**WHAT NEEDS TO BE DONE:** Among the entries below, which lines include the string "full"? Show each one.

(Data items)
####
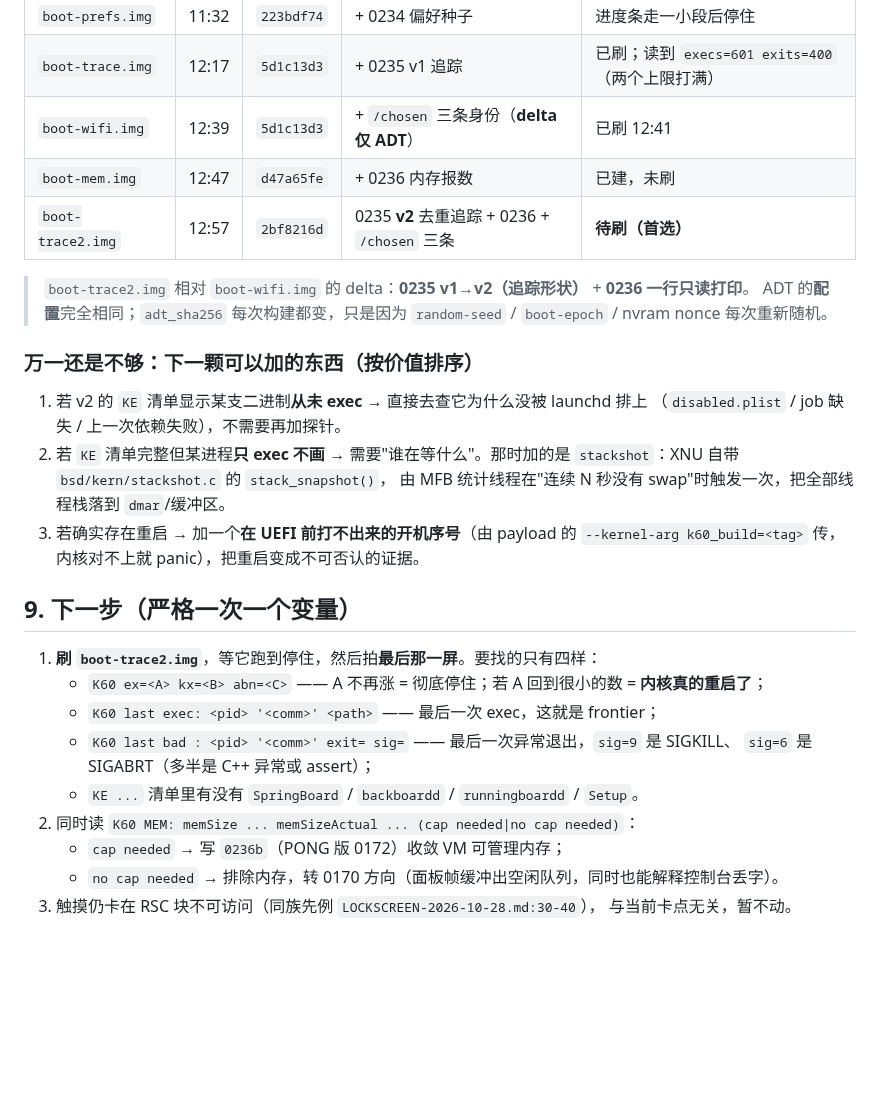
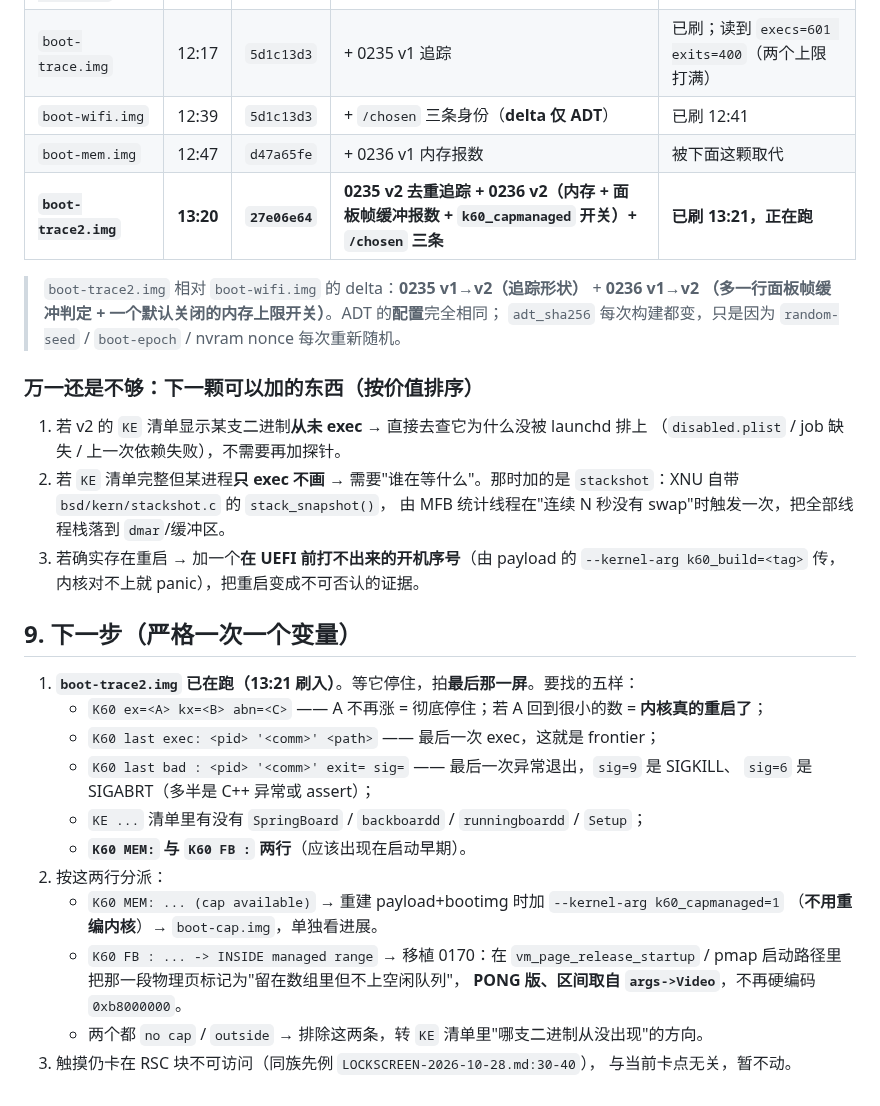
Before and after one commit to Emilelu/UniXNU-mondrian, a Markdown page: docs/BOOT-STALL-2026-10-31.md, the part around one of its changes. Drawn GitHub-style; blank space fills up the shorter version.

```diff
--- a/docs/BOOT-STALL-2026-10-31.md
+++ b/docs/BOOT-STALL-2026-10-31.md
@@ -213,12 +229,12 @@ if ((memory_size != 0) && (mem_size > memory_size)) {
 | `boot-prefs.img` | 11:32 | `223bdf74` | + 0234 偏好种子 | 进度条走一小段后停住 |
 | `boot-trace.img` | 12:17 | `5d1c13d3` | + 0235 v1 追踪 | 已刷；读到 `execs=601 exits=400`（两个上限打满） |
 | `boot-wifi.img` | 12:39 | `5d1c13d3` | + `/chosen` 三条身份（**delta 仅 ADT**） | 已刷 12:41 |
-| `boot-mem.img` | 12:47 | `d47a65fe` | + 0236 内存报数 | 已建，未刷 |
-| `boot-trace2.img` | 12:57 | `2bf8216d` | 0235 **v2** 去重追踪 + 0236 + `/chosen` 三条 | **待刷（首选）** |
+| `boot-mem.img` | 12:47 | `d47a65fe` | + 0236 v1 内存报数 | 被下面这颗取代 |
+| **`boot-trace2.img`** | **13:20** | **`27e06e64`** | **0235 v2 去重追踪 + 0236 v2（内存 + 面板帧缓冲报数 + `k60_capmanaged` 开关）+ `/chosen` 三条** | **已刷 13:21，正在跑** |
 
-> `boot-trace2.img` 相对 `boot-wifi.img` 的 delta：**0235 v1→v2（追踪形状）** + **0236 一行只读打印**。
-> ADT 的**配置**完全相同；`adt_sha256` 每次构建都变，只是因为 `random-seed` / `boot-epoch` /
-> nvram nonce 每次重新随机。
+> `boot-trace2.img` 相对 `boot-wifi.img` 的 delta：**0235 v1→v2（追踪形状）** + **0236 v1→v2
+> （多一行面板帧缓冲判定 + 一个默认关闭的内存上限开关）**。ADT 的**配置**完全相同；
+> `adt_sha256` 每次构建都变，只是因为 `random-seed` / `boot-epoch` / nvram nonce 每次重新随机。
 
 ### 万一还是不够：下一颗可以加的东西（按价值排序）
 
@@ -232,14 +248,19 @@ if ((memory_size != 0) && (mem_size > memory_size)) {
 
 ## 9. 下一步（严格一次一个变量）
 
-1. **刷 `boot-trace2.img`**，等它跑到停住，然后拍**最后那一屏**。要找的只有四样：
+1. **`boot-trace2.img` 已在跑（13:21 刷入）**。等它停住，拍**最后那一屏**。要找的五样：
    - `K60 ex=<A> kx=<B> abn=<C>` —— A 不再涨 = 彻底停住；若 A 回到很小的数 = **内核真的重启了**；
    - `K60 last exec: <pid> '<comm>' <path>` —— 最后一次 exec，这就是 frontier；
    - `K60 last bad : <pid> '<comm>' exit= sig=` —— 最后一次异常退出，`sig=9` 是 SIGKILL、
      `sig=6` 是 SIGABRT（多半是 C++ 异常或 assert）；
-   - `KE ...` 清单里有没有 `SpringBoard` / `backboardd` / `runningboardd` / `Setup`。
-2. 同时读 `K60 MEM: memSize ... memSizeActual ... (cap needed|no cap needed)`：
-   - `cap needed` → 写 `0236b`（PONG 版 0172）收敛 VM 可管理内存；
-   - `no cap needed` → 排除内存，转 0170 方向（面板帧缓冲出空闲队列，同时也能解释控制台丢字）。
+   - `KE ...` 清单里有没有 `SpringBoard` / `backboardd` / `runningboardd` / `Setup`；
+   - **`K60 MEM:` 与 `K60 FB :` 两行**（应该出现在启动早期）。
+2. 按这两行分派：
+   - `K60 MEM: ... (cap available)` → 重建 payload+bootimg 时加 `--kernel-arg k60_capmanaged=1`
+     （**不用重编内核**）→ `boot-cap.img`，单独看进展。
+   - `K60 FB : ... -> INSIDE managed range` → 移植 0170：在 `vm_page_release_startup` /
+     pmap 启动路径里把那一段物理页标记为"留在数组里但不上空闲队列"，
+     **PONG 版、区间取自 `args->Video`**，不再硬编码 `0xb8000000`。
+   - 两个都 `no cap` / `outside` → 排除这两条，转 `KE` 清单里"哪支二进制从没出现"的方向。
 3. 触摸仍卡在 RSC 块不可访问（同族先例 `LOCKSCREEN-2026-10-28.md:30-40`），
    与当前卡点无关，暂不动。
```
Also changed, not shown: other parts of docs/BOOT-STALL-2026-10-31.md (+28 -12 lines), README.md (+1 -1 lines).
####
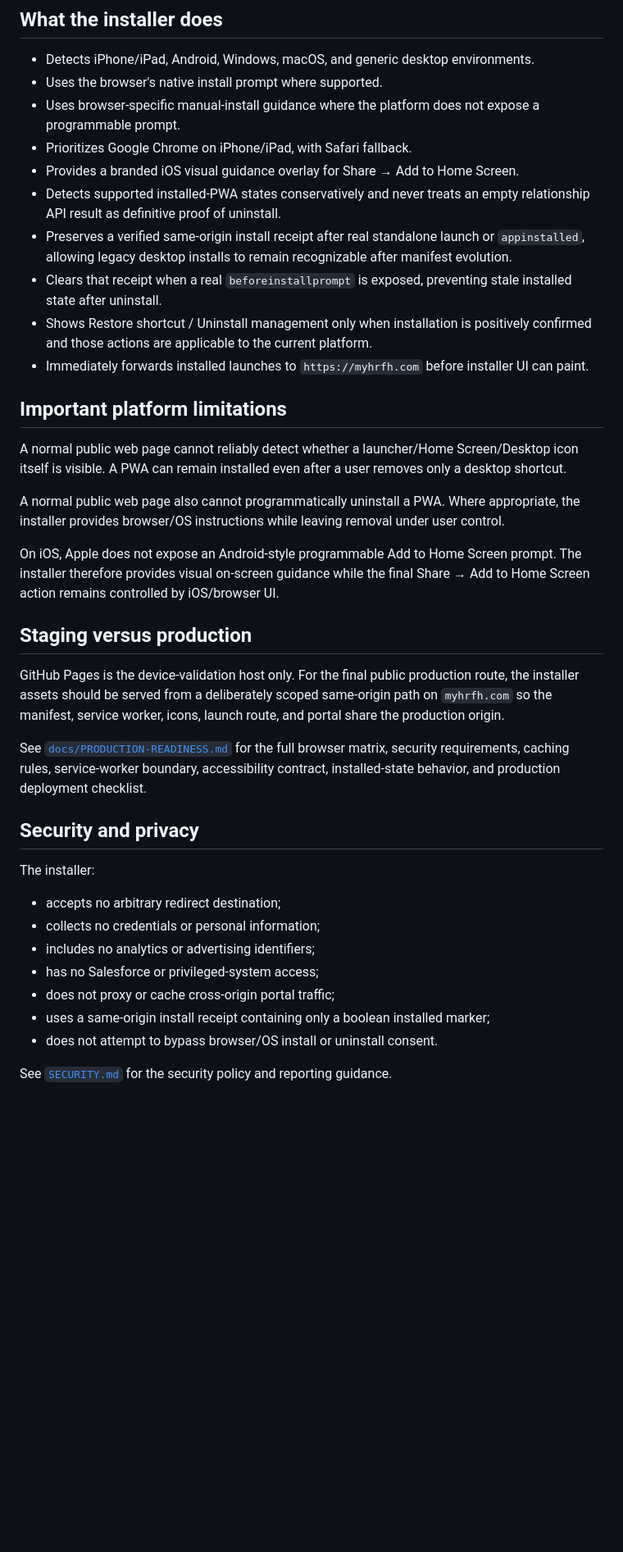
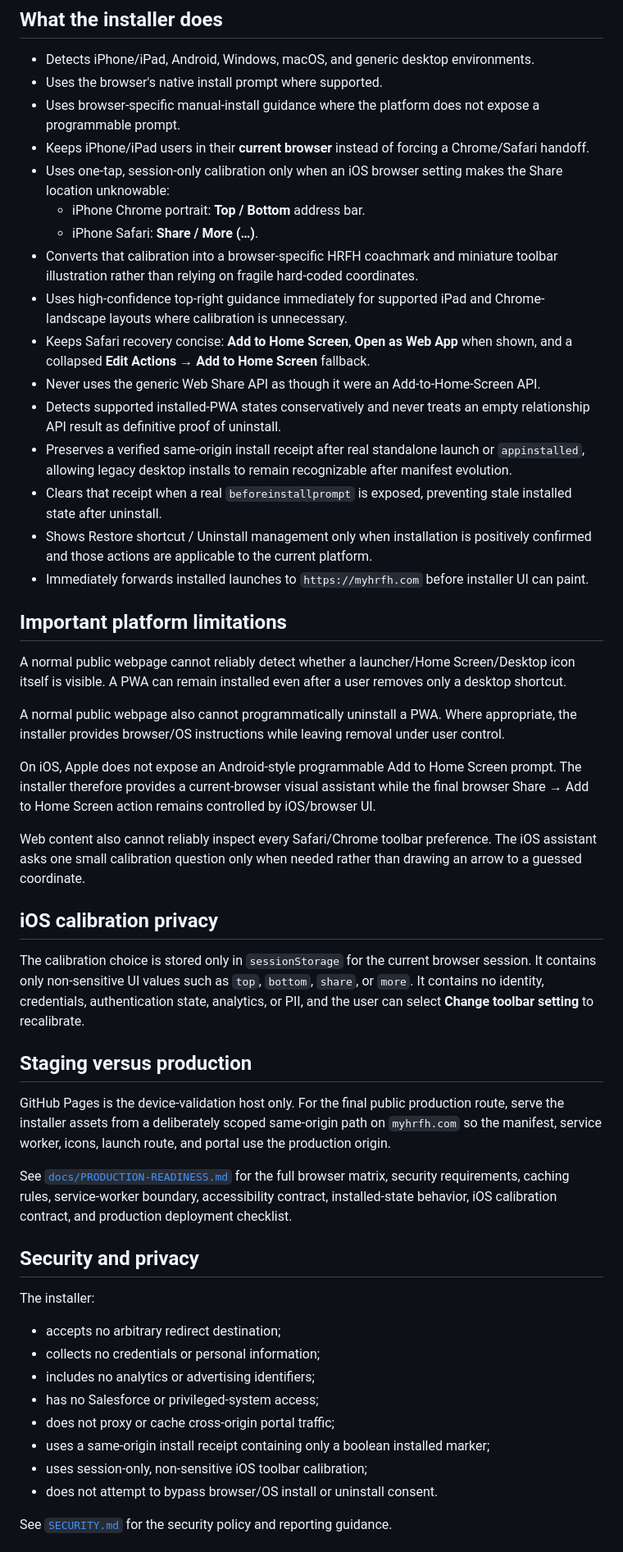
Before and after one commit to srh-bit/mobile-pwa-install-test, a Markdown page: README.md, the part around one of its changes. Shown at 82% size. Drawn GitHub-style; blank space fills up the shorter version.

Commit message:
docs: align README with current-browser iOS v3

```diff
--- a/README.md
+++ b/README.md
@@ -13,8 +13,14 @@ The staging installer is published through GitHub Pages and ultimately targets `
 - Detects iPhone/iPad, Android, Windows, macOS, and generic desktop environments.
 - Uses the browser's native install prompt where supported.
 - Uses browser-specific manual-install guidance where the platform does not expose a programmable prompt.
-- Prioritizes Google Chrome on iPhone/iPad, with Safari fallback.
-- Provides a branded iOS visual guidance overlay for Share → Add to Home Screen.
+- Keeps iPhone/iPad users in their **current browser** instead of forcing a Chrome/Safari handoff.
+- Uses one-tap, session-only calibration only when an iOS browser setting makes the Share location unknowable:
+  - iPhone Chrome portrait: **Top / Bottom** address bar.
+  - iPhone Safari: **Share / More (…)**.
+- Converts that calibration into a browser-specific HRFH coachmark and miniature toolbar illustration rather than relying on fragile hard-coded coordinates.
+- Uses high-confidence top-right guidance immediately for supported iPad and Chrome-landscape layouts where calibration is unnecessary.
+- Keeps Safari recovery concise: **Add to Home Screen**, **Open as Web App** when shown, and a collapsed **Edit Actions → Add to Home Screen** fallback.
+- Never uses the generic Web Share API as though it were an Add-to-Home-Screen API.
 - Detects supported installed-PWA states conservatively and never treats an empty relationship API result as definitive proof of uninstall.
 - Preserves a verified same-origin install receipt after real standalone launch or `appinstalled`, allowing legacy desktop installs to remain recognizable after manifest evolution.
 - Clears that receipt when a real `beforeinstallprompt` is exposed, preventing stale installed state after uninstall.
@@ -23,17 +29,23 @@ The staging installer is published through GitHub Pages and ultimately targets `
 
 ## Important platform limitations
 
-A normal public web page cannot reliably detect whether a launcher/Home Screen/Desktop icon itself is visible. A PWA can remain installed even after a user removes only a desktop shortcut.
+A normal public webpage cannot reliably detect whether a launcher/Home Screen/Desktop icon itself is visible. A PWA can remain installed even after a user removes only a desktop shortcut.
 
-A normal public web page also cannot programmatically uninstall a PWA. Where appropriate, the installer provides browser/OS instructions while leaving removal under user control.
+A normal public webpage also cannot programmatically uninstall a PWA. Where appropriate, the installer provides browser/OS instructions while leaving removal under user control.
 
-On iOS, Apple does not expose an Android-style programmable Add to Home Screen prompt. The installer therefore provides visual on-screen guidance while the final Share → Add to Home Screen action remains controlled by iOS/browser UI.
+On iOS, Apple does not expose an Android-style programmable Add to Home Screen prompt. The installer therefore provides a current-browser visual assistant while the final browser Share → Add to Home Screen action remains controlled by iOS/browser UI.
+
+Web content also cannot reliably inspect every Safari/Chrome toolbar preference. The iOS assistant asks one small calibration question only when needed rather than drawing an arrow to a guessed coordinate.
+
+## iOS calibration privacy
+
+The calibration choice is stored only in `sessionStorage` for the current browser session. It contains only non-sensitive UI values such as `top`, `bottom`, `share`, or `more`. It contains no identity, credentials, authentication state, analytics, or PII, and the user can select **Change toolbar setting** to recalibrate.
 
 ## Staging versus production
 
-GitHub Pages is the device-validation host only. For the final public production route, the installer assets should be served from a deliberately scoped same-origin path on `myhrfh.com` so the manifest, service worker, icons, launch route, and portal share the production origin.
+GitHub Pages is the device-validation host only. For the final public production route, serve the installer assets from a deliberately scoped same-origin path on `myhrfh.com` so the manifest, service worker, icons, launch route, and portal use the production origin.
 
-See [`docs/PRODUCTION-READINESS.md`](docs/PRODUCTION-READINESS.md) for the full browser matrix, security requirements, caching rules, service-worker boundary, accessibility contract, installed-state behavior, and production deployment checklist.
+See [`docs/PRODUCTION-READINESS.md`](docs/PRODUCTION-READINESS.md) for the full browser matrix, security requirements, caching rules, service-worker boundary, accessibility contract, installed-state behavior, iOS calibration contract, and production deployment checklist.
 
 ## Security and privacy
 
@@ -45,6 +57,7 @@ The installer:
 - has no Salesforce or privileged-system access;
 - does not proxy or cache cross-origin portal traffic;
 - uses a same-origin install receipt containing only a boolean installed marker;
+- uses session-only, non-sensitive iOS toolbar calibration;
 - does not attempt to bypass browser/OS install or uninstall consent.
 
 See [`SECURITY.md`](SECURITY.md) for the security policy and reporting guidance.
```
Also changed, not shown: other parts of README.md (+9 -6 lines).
####
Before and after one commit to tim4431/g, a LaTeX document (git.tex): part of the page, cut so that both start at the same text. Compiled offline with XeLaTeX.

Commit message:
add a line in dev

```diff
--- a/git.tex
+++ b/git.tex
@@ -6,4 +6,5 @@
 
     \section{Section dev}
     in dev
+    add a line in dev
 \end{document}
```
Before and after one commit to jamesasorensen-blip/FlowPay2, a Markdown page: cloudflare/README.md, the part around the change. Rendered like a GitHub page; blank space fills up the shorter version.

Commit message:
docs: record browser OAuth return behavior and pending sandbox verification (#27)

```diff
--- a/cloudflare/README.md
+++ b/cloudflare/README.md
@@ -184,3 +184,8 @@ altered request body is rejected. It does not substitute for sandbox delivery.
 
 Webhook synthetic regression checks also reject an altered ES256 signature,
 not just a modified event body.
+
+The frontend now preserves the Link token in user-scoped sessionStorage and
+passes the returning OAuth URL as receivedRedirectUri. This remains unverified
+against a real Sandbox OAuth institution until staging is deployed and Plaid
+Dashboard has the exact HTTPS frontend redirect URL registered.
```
####
**FINISHED EXERCISE:**
-See [`docs/PRODUCTION-READINESS.md`](docs/PRODUCTION-READINESS.md) for the full browser matrix, security requirements, caching rules, service-worker boundary, accessibility contract, installed-state behavior, and production deployment checklist.
+See [`docs/PRODUCTION-READINESS.md`](docs/PRODUCTION-READINESS.md) for the full browser matrix, security requirements, caching rules, service-worker boundary, accessibility contract, installed-state behavior, iOS calibration contract, and production deployment checklist.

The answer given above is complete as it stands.